For more information, please contact the author.

Bureau Seminar, April 21, 2006

SEM-CL and Fracture Scaling, or, Too Many Microfractures!

John Hooker

Abstract:

Fracture characterization is one of the greatest challenges facing exploration and development geologists because it is nearly impossible to collect meaningful samples. We study natural microfracture populations in order to predict attributes of associated macrofracture populations. Microfractures are fractures so small they require a microscope to be seen. Microfractures in sandstone are usually filled with quartz cement that is in optical continuity with the grains and cements the fractures cut, making them difficult or impossible to detect with conventional microscopy. SEM-CL microscopy distinguishes diagenetic quartz from igneous and metamorphic quartz, so microfractures that are virtually invisible under transmitted light are delineated in sharp contrast.
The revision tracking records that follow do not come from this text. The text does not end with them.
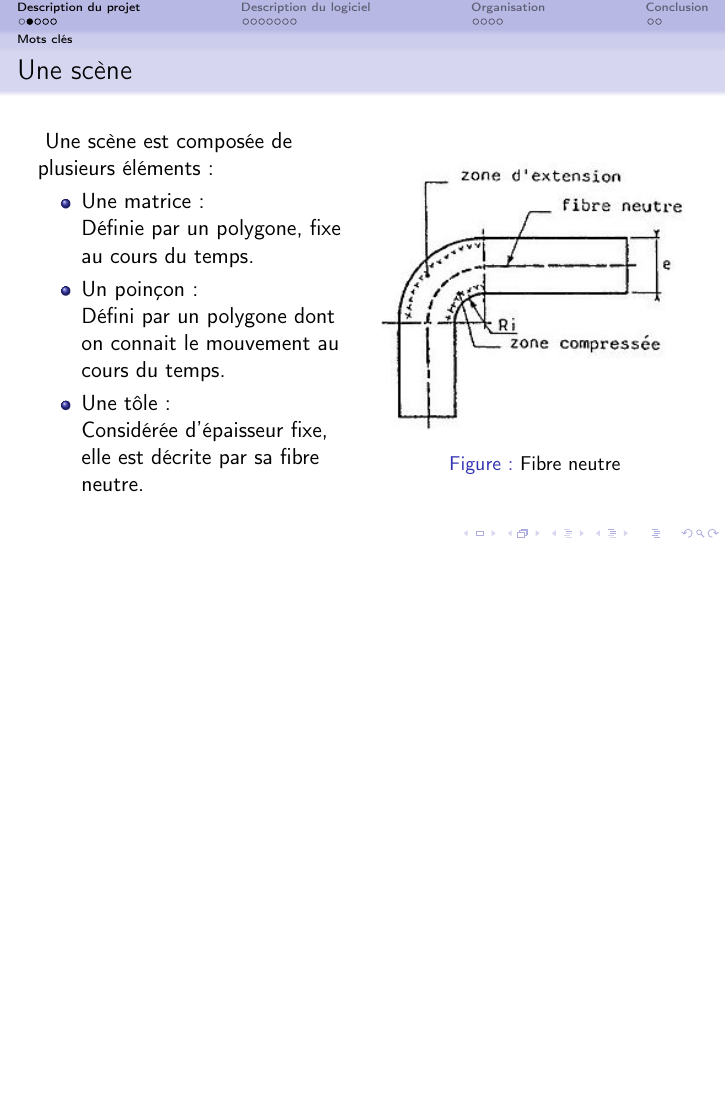
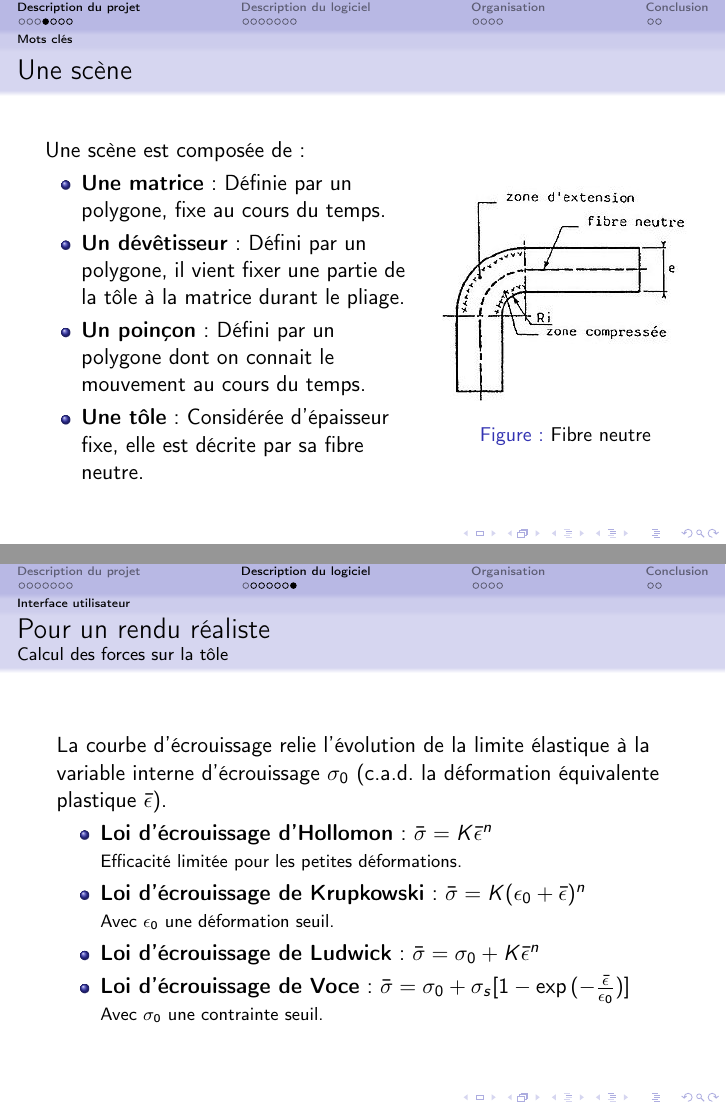
Before and after one commit to lefebvreariane/m2-2012-projet, LaTeX slides (cr/Presentation/Presentation.tex): page 4 of 23 before the commit and pages 6 and 17 of 25 after it, the two joined at a grey line, the shorter picture padded with empty space. The pictures show the PDF file cr/Presentation/Presentation.pdf that the author committed with the source.

Commit message:
maj de la présentation

```diff
--- a/cr/Presentation/Presentation.tex
+++ b/cr/Presentation/Presentation.tex
@@ -55,0 +72,9 @@
+    \begin{columns}
+        \column{.5\textwidth}
+        \begin{figure}
+            \includegraphics[width=\textwidth]{img/Emboutissage3.jpg}
+            \caption{Etape 3 : le poinçon descend ce qui provoque la déformation plastique de la tôle en l'appliquant contre la matrice.}
+        \end{figure}
+        \column{.5\textwidth}
+        \begin{figure}
+            \includegraphics[width=\textwidth]{img/Emboutissage4.jpg}
@@ -56,18 +85,20 @@
 \subsection{Mots clés}
 \begin{frame}
     \begin{columns}
-        \column{.5\textwidth}
+        \column{.6\textwidth}
         \frametitle{Une scène}
-        Une scène est composée de plusieurs éléments:
+        Une scène est composée de:
         \begin{itemize}
-            \item Une matrice:\\
+            \item \textbf{Une matrice}:
                 Définie par un polygone, fixe au cours du temps.
-            \item Un poinçon:\\
+            \item \textbf{Un dévêtisseur}:
+                Défini par un polygone, il vient fixer une partie de la tôle à la matrice durant le pliage.
+            \item \textbf{Un poinçon}:
                 Défini par un polygone dont on connait le mouvement au cours du temps.
-            \item Une tôle:\\
+            \item \textbf{Une tôle}:
                 Considérée d'épaisseur fixe, elle est décrite par sa fibre neutre.
         \end{itemize}
-        \column{0.5\textwidth}
+        \column{0.4\textwidth}
         \begin{figure}
             \includegraphics[width=\textwidth]{img/fibreNeutre.jpg}
             \caption{Fibre neutre}
@@ -207,6 +239,20 @@
 \begin{frame}
     \frametitle{Pour un rendu réaliste}
     \framesubtitle{Calcul des forces sur la tôle}
+    La courbe d'écrouissage relie l'évolution de la limite élastique à la variable interne d'écrouissage $\sigma_0$ (c.a.d.\ la déformation équivalente plastique $\bar{\epsilon}$).
+    \begin{itemize}
+        \item \textbf{Loi d'écrouissage d'Hollomon}:
+            $\bar\sigma=K\bar{\epsilon}^n$\\
+            {\footnotesize{Efficacité limitée pour les petites déformations.}}
+        \item \textbf{Loi d'écrouissage de Krupkowski}:
+            $\bar\sigma=K({\epsilon_0+\bar{\epsilon}})^n$\\
+            {\footnotesize{Avec $\epsilon_0$ une déformation seuil.}}
+        \item \textbf{Loi d'écrouissage de Ludwick}:
+            $\bar\sigma=\sigma_0+K{\bar{\epsilon}}^n$
+        \item \textbf{Loi d'écrouissage de Voce}:
+            $\bar\sigma = \sigma_0 + \sigma_{s} [1-\exp{(-\frac{\bar\epsilon}{\epsilon_0})}]$\\
+            {\footnotesize{Avec $\sigma_0$ une contrainte seuil.}}
+    \end{itemize}
 \end{frame}
 
 \section{Organisation}
```
Also changed, not shown: cr/Presentation/Presentation.pdf, cr/Presentation/img/Emboutissage1.jpg (added), cr/Presentation/img/Emboutissage2.jpg (added), cr/Presentation/img/Emboutissage3.jpg (added), cr/Presentation/img/Emboutissage4.jpg (added), cr/Presentation/Presentation.tex (31 more changed lines).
Fracture intensity is an important fracture attribute, potentially affecting, among other things, fluid flow and seismic response. UT research has pioneered a technique called fracture scaling, which is done by measuring the relative abundances of microfractures of a range of sizes in order to predict the intensity of macrofractures in the same rock. A key step in this type of analysis is correctly identifying scalable microfractures from the large number of inherited and compaction-related fractures that have no relation to large fractures. This is illustrated by a study of horizontal core from the Piceance basin, Colorado, where we sampled macrofractures to test a microfracture-based scaling prediction. Omitting microfractures at high angle (>25°) to the dominant macrofracture strike and those that do not cross grain boundaries decreased the error in predicted abundance of 1mm-wide macrofractures from a factor of over 100 to a factor of less than two. This is probably because opening-mode fractures of differing strike may have developed at different times and not in response to the same loading conditions, and therefore scale independently. Moreover, many intragranular fractures are likely inherited (introduced with the grain at deposition) and do not reflect fracture strain in the sampled sandstone. Observations of abundant microfractures in natural sand support this hypothesis. These microfractures do reflect the structural history inherited in the grain, and are potentially useful provenance indicators.